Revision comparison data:
- Opening Delimiter -

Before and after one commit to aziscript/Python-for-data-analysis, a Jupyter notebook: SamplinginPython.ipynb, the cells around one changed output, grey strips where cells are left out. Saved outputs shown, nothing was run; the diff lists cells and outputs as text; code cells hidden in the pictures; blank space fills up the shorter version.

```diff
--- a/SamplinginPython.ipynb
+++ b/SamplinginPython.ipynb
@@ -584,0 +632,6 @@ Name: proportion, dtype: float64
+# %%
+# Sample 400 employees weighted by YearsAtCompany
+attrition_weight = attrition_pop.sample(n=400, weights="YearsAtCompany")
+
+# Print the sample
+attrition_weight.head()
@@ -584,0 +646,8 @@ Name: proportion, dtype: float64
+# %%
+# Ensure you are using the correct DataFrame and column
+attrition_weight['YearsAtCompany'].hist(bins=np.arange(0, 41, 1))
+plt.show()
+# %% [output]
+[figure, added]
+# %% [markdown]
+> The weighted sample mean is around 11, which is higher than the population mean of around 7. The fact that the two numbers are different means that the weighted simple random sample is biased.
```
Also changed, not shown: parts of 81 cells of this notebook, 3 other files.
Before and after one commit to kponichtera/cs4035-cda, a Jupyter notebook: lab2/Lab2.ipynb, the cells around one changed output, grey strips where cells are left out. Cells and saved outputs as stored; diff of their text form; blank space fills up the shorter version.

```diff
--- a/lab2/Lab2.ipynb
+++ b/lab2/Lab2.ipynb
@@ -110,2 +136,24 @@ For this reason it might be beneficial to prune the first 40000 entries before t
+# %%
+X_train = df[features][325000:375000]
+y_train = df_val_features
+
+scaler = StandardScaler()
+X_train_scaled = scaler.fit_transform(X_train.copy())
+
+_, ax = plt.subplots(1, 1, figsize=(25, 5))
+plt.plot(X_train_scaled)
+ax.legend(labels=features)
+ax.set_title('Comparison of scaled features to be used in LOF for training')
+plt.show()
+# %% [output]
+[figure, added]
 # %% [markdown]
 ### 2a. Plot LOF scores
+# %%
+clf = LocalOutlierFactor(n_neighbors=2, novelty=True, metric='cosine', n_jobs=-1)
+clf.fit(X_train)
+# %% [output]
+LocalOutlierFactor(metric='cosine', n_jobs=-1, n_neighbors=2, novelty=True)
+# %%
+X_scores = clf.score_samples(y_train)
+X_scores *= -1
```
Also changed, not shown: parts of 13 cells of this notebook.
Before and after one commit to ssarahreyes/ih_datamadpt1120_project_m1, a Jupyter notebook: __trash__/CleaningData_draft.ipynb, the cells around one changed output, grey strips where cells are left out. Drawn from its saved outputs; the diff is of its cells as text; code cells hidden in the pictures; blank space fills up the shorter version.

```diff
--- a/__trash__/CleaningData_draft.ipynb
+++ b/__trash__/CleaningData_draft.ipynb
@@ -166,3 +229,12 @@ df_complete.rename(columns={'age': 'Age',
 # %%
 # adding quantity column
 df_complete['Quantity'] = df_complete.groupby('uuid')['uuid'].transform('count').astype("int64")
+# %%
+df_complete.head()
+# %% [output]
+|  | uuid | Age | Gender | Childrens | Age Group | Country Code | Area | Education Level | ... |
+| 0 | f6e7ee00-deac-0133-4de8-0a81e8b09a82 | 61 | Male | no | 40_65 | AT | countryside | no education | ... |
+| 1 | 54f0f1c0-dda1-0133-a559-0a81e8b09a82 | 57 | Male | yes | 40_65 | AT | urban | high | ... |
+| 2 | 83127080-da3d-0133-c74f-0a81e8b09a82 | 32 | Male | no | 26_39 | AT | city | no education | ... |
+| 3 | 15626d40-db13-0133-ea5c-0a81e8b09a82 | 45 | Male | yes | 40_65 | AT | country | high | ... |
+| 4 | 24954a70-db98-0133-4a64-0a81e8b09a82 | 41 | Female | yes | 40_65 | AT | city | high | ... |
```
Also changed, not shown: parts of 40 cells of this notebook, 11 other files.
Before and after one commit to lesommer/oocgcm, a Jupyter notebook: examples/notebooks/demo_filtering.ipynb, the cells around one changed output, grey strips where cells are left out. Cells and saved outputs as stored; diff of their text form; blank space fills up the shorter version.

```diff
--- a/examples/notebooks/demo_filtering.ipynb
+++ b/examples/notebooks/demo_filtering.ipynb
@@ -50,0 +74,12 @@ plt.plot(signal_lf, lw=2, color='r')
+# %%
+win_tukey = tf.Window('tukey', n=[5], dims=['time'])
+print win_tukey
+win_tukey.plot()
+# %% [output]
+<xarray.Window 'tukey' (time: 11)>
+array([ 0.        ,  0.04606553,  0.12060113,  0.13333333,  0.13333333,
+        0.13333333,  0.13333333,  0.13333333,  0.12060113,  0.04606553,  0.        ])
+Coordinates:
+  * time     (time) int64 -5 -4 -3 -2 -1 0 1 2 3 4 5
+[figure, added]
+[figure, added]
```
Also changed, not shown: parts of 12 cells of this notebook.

- Closing Delimiter -

Repeat each record in full; every line must match exactly.

*WRITTEN SOLUTION*.
Before and after one commit to aziscript/Python-for-data-analysis, a Jupyter notebook: SamplinginPython.ipynb, the cells around one changed output, grey strips where cells are left out. Saved outputs shown, nothing was run; the diff lists cells and outputs as text; code cells hidden in the pictures; blank space fills up the shorter version.

```diff
--- a/SamplinginPython.ipynb
+++ b/SamplinginPython.ipynb
@@ -584,0 +632,6 @@ Name: proportion, dtype: float64
+# %%
+# Sample 400 employees weighted by YearsAtCompany
+attrition_weight = attrition_pop.sample(n=400, weights="YearsAtCompany")
+
+# Print the sample
+attrition_weight.head()
@@ -584,0 +646,8 @@ Name: proportion, dtype: float64
+# %%
+# Ensure you are using the correct DataFrame and column
+attrition_weight['YearsAtCompany'].hist(bins=np.arange(0, 41, 1))
+plt.show()
+# %% [output]
+[figure, added]
+# %% [markdown]
+> The weighted sample mean is around 11, which is higher than the population mean of around 7. The fact that the two numbers are different means that the weighted simple random sample is biased.
```
Also changed, not shown: parts of 81 cells of this notebook, 3 other files.
Before and after one commit to kponichtera/cs4035-cda, a Jupyter notebook: lab2/Lab2.ipynb, the cells around one changed output, grey strips where cells are left out. Cells and saved outputs as stored; diff of their text form; blank space fills up the shorter version.

```diff
--- a/lab2/Lab2.ipynb
+++ b/lab2/Lab2.ipynb
@@ -110,2 +136,24 @@ For this reason it might be beneficial to prune the first 40000 entries before t
+# %%
+X_train = df[features][325000:375000]
+y_train = df_val_features
+
+scaler = StandardScaler()
+X_train_scaled = scaler.fit_transform(X_train.copy())
+
+_, ax = plt.subplots(1, 1, figsize=(25, 5))
+plt.plot(X_train_scaled)
+ax.legend(labels=features)
+ax.set_title('Comparison of scaled features to be used in LOF for training')
+plt.show()
+# %% [output]
+[figure, added]
 # %% [markdown]
 ### 2a. Plot LOF scores
+# %%
+clf = LocalOutlierFactor(n_neighbors=2, novelty=True, metric='cosine', n_jobs=-1)
+clf.fit(X_train)
+# %% [output]
+LocalOutlierFactor(metric='cosine', n_jobs=-1, n_neighbors=2, novelty=True)
+# %%
+X_scores = clf.score_samples(y_train)
+X_scores *= -1
```
Also changed, not shown: parts of 13 cells of this notebook.
Before and after one commit to ssarahreyes/ih_datamadpt1120_project_m1, a Jupyter notebook: __trash__/CleaningData_draft.ipynb, the cells around one changed output, grey strips where cells are left out. Drawn from its saved outputs; the diff is of its cells as text; code cells hidden in the pictures; blank space fills up the shorter version.

```diff
--- a/__trash__/CleaningData_draft.ipynb
+++ b/__trash__/CleaningData_draft.ipynb
@@ -166,3 +229,12 @@ df_complete.rename(columns={'age': 'Age',
 # %%
 # adding quantity column
 df_complete['Quantity'] = df_complete.groupby('uuid')['uuid'].transform('count').astype("int64")
+# %%
+df_complete.head()
+# %% [output]
+|  | uuid | Age | Gender | Childrens | Age Group | Country Code | Area | Education Level | ... |
+| 0 | f6e7ee00-deac-0133-4de8-0a81e8b09a82 | 61 | Male | no | 40_65 | AT | countryside | no education | ... |
+| 1 | 54f0f1c0-dda1-0133-a559-0a81e8b09a82 | 57 | Male | yes | 40_65 | AT | urban | high | ... |
+| 2 | 83127080-da3d-0133-c74f-0a81e8b09a82 | 32 | Male | no | 26_39 | AT | city | no education | ... |
+| 3 | 15626d40-db13-0133-ea5c-0a81e8b09a82 | 45 | Male | yes | 40_65 | AT | country | high | ... |
+| 4 | 24954a70-db98-0133-4a64-0a81e8b09a82 | 41 | Female | yes | 40_65 | AT | city | high | ... |
```
Also changed, not shown: parts of 40 cells of this notebook, 11 other files.
Before and after one commit to lesommer/oocgcm, a Jupyter notebook: examples/notebooks/demo_filtering.ipynb, the cells around one changed output, grey strips where cells are left out. Cells and saved outputs as stored; diff of their text form; blank space fills up the shorter version.

```diff
--- a/examples/notebooks/demo_filtering.ipynb
+++ b/examples/notebooks/demo_filtering.ipynb
@@ -50,0 +74,12 @@ plt.plot(signal_lf, lw=2, color='r')
+# %%
+win_tukey = tf.Window('tukey', n=[5], dims=['time'])
+print win_tukey
+win_tukey.plot()
+# %% [output]
+<xarray.Window 'tukey' (time: 11)>
+array([ 0.        ,  0.04606553,  0.12060113,  0.13333333,  0.13333333,
+        0.13333333,  0.13333333,  0.13333333,  0.12060113,  0.04606553,  0.        ])
+Coordinates:
+  * time     (time) int64 -5 -4 -3 -2 -1 0 1 2 3 4 5
+[figure, added]
+[figure, added]
```
Also changed, not shown: parts of 12 cells of this notebook.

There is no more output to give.